Perhaps you have seen a daguerreotype and just did not know it? Most folks have – a very famous one is the portrait of Abraham Lincoln.  

…but… I don’t want to get side tracked from the story I’d like to share with you today. I’d like to talk about an email from my college photography professor; Walter Johnson. He was sending me a link to a Daguerreotype web site that he is proud to be a member of.  When we were in college, Walter did make these Daguerreotype’s and even did demonstrations to show us this unique and complicated process. So when I was cruising through the web site he’d sent me too- I realized that he had captured me (and my fellow photo students, including Troy Plair on the left) in one of these Daguerreotypes! I had forgotten all about it…



Daguerreotype of the SouthEast Center for Photographic Studies Students © Walter Johnson

Daguerreotype of the SouthEast Center for Photographic Studies Students © Walter Johnson

Yup- that is me standing there – second guy in from the left side. Legs crossed leaning on the van… Looking cool in my sunglasses. But the cool part is this is a Daguerreotype. I personally feel photographers should learn a bit about them. See — There are a lot of processes out there to make images. And this my photo friends- is where it all began. I think it is important to realize and pay homage to the beginnings of photography. After all, it is a passion I share with so many folks. I have to give recognition to the creators of such an amazing invention. I’ve built my life around photography and here it is — the beginnings of a giant industry….

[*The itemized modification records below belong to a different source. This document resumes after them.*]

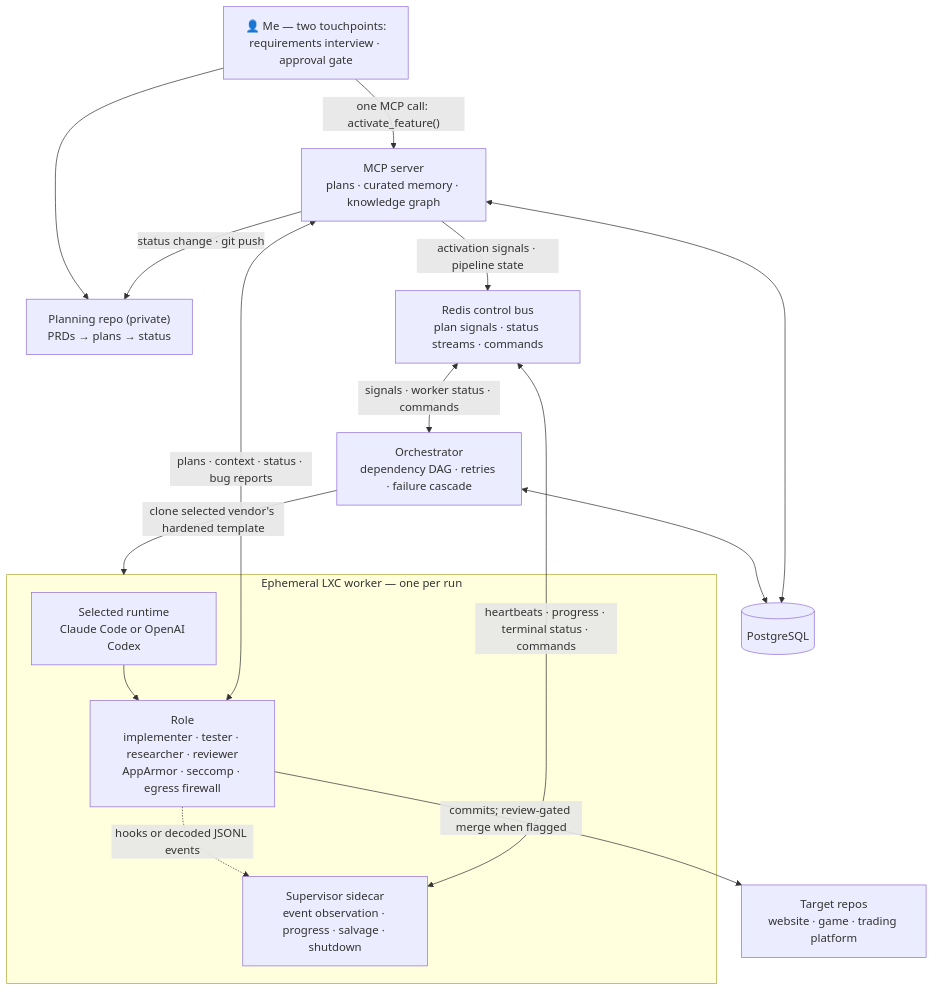
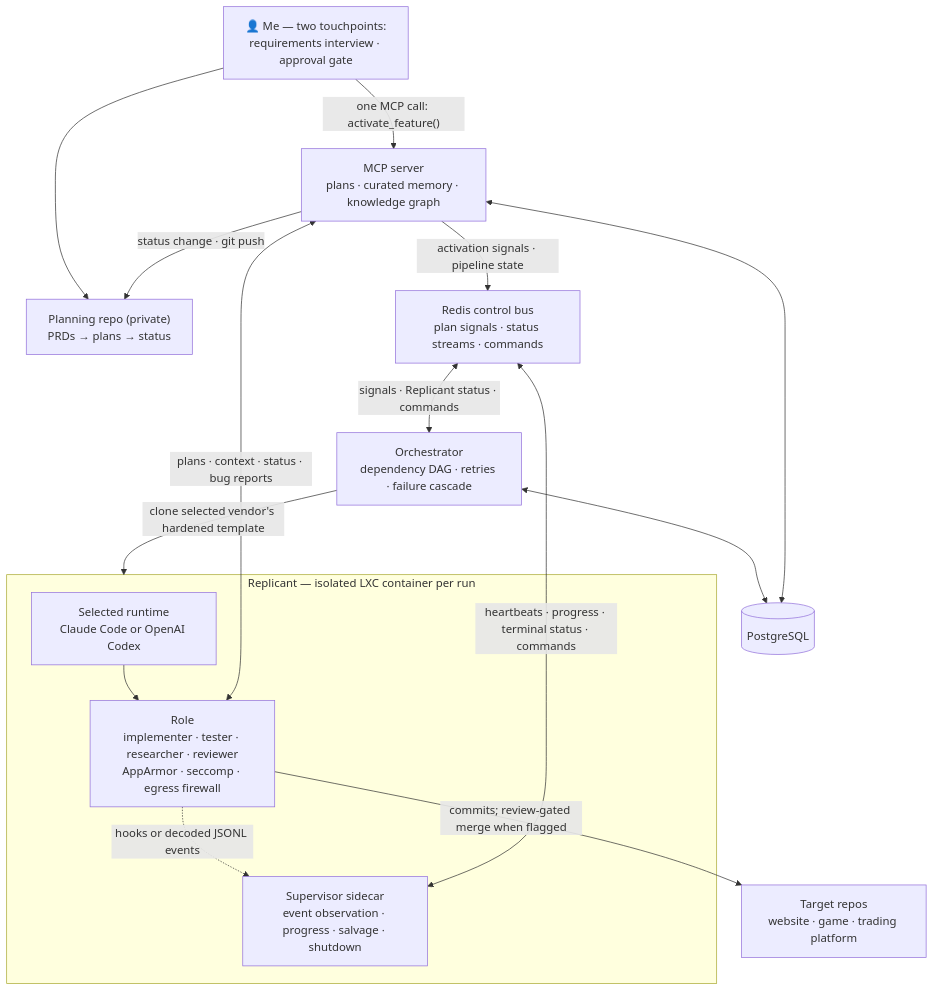
One commit to GuppitusMaximus/fish-tank changed the diagram in README.md. Above: the diagram before and after it, drawn with Mermaid. The commit also changed other lines of this file, not shown here.

Commit message:
docs: make Replicant the shared term for autonomous execution (#8)

````diff
--- a/README.md
+++ b/README.md
@@ -26,21 +28,21 @@
 ```mermaid
 flowchart TD
     U["👤 Me — two touchpoints:\nrequirements interview · approval gate"] --> P["Planning repo (private)\nPRDs → plans → status"]
     U -->|"one MCP call: activate_feature()"| M["MCP server\nplans · curated memory · knowledge graph"]
     M -->|"status change · git push"| P
     M -->|"activation signals · pipeline state"| B["Redis control bus\nplan signals · status streams · commands"]
-    B <-->|"signals · worker status · commands"| O["Orchestrator\ndependency DAG · retries · failure cascade"]
+    B <-->|"signals · Replicant status · commands"| O["Orchestrator\ndependency DAG · retries · failure cascade"]
     O <--> DB[("PostgreSQL")]
     M <--> DB
-    subgraph C["Ephemeral LXC worker — one per run"]
+    subgraph C["Replicant — isolated LXC container per run"]
         R["Selected runtime\nClaude Code or OpenAI Codex"]
         A["Role\nimplementer · tester · researcher · reviewer\nAppArmor · seccomp · egress firewall"]
         S["Supervisor sidecar\nevent observation · progress · salvage · shutdown"]
         R --> A
         A -.->|"hooks or decoded JSONL events"| S
     end
     O -->|"clone selected vendor's hardened template"| C
     S <-->|"heartbeats · progress · terminal status · commands"| B
     A <-->|"plans · context · status · bug reports"| M
     A -->|"commits; review-gated merge when flagged"| T["Target repos\nwebsite · game · trading platform"]
 ```
````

And I am trapped inside one.

And I am not looking for a way out, not even a little bit.